- Exercise details -
Search the records that follow and extract every line containing the string "components".

- Given records -
—————

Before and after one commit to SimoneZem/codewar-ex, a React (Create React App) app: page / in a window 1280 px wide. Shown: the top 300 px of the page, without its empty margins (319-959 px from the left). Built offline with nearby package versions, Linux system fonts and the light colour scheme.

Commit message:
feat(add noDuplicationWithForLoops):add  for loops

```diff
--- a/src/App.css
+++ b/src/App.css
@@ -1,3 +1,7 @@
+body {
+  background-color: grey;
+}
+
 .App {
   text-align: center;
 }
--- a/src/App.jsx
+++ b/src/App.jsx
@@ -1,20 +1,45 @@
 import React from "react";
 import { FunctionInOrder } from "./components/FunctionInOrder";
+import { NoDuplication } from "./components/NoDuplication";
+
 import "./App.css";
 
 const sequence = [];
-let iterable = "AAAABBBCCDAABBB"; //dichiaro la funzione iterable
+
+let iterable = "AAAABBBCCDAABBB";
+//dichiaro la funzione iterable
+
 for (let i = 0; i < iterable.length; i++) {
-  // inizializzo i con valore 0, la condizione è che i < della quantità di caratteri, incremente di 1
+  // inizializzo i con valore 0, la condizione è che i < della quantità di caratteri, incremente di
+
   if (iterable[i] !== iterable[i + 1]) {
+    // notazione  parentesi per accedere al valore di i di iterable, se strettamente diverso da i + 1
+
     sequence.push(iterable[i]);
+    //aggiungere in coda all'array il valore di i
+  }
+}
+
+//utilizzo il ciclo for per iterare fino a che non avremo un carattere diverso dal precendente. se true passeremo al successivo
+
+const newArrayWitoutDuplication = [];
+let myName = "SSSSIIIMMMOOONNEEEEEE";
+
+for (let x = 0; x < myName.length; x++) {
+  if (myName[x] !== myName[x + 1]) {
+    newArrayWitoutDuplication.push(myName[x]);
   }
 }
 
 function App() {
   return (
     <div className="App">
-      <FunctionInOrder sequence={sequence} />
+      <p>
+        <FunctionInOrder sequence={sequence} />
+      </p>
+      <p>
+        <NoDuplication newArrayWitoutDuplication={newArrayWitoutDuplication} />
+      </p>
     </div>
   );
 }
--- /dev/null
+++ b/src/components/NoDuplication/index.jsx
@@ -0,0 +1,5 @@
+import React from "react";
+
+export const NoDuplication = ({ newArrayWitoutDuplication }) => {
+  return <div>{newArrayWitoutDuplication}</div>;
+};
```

—————

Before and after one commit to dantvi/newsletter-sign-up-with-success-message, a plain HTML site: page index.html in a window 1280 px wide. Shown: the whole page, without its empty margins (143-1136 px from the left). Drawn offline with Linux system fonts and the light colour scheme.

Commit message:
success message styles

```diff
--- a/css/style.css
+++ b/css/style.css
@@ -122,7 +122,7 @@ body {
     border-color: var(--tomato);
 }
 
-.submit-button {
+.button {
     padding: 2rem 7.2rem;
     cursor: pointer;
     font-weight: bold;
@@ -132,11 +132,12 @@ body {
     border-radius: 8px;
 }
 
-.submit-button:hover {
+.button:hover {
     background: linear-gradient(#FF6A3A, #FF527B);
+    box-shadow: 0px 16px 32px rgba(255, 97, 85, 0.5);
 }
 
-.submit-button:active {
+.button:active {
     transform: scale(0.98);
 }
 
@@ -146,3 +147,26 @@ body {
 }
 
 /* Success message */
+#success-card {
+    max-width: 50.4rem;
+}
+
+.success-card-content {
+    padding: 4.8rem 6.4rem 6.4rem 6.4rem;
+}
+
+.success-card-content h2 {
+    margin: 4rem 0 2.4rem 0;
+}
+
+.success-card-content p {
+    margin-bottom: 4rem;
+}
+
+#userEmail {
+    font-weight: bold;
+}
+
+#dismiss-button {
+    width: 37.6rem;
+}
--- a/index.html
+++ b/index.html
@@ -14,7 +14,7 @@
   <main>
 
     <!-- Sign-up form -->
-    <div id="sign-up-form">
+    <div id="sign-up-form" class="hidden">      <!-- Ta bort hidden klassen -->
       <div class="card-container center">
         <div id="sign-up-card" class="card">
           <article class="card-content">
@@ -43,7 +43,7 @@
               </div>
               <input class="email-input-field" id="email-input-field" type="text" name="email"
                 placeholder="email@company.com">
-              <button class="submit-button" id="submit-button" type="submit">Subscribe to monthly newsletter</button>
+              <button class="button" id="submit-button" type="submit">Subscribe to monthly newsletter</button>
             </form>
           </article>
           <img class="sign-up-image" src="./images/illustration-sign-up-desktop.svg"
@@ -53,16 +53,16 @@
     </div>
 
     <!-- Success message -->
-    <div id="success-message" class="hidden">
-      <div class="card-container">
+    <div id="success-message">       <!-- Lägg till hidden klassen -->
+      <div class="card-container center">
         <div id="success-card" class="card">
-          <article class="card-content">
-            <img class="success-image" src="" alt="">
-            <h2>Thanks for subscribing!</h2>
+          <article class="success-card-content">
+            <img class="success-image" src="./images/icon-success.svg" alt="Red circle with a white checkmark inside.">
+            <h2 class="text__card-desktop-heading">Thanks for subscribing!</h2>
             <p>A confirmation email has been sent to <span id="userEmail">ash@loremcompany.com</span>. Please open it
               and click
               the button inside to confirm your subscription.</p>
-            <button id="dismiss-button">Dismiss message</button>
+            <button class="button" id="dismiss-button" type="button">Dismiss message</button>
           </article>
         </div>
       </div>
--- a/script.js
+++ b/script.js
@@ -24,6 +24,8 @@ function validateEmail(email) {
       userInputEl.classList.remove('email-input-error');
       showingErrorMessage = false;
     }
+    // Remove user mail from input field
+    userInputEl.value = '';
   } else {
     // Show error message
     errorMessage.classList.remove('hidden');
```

—————

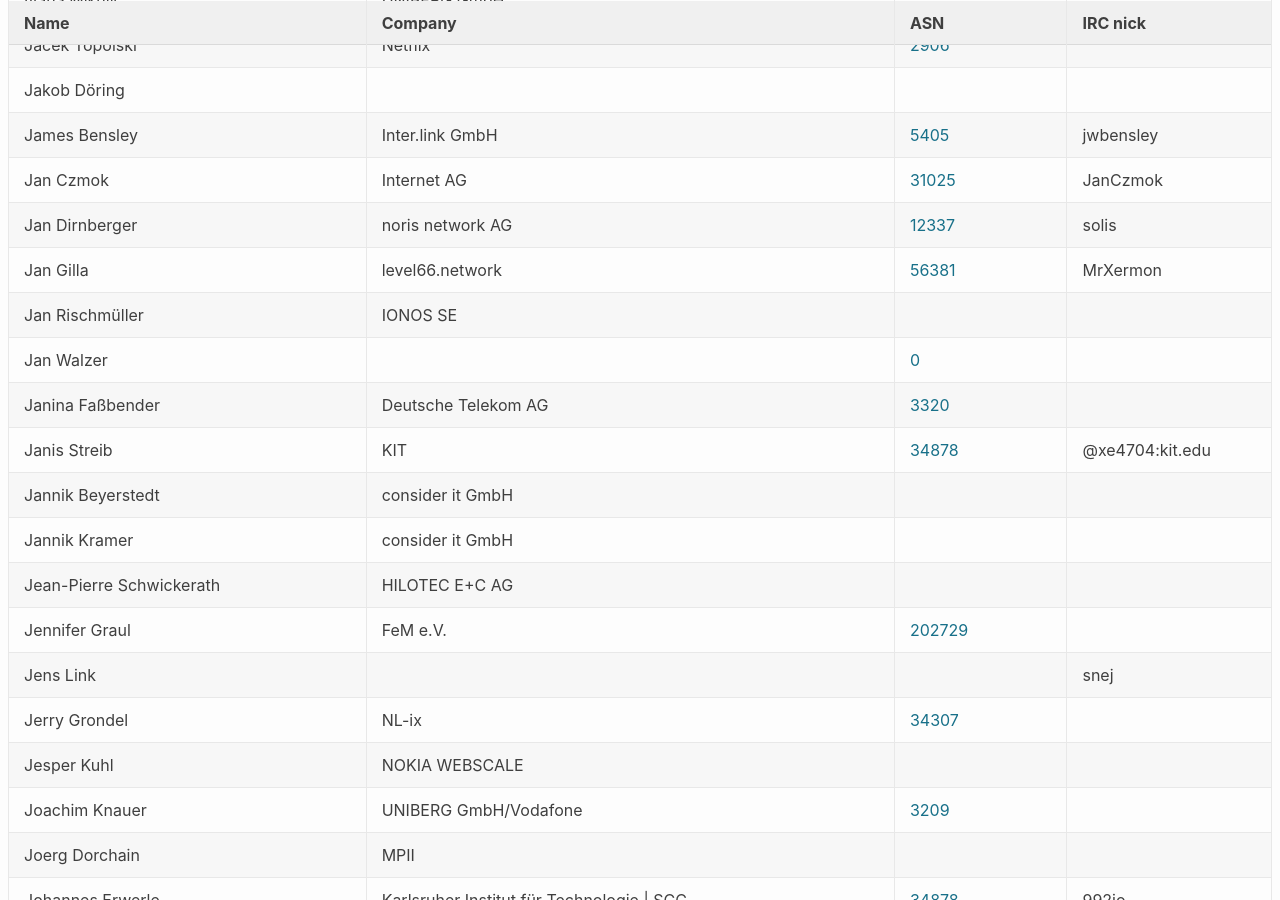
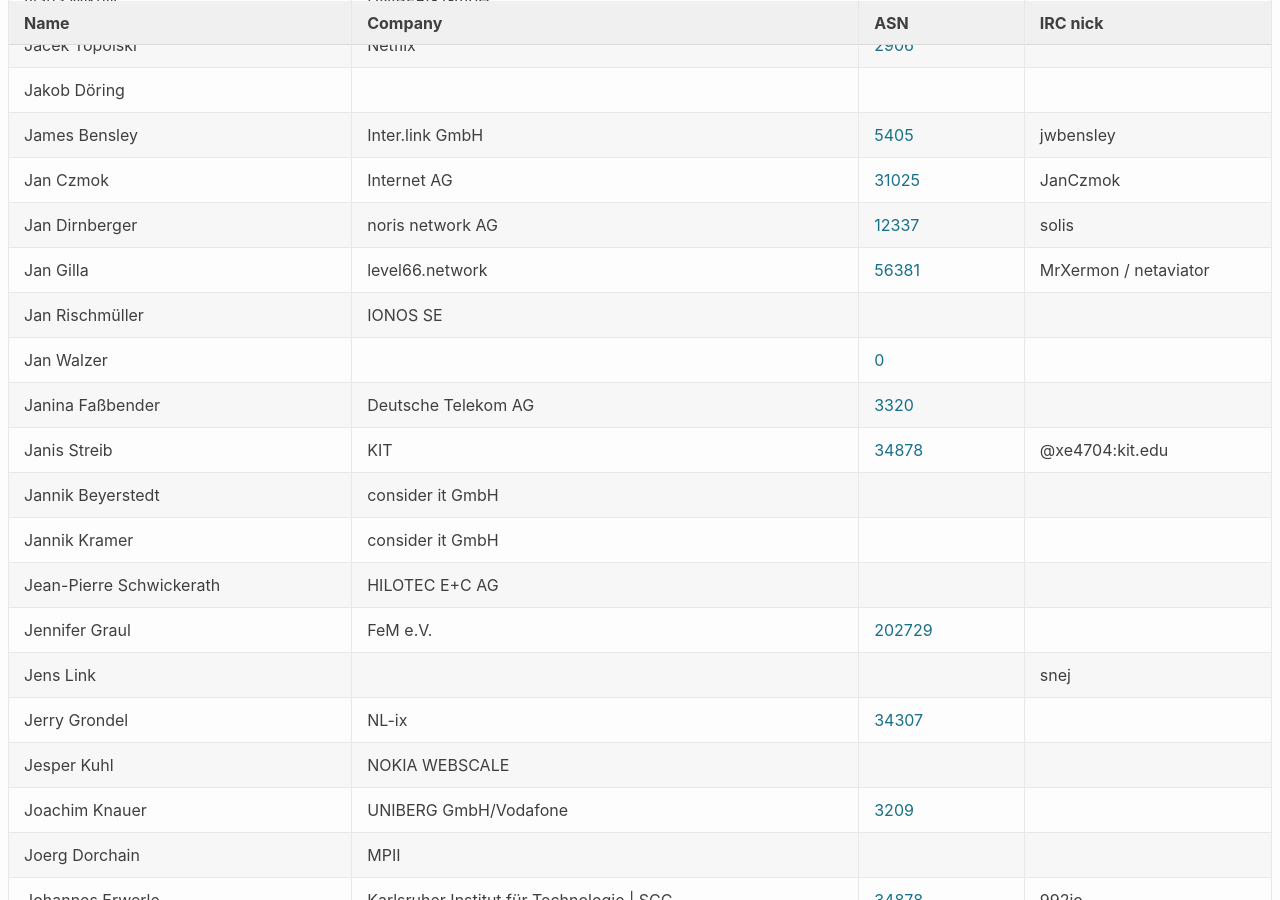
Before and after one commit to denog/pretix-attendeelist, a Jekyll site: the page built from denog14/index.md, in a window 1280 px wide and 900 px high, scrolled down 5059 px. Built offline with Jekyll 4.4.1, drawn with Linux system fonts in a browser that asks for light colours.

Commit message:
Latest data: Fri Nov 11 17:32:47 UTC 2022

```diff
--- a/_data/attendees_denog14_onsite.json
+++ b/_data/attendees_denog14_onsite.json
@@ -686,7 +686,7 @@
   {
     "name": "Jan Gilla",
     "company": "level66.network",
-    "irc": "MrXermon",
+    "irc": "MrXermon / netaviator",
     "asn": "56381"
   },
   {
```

—————

- Task solution -
 import { FunctionInOrder } from "./components/FunctionInOrder";
+import { NoDuplication } from "./components/NoDuplication";
+++ b/src/components/NoDuplication/index.jsx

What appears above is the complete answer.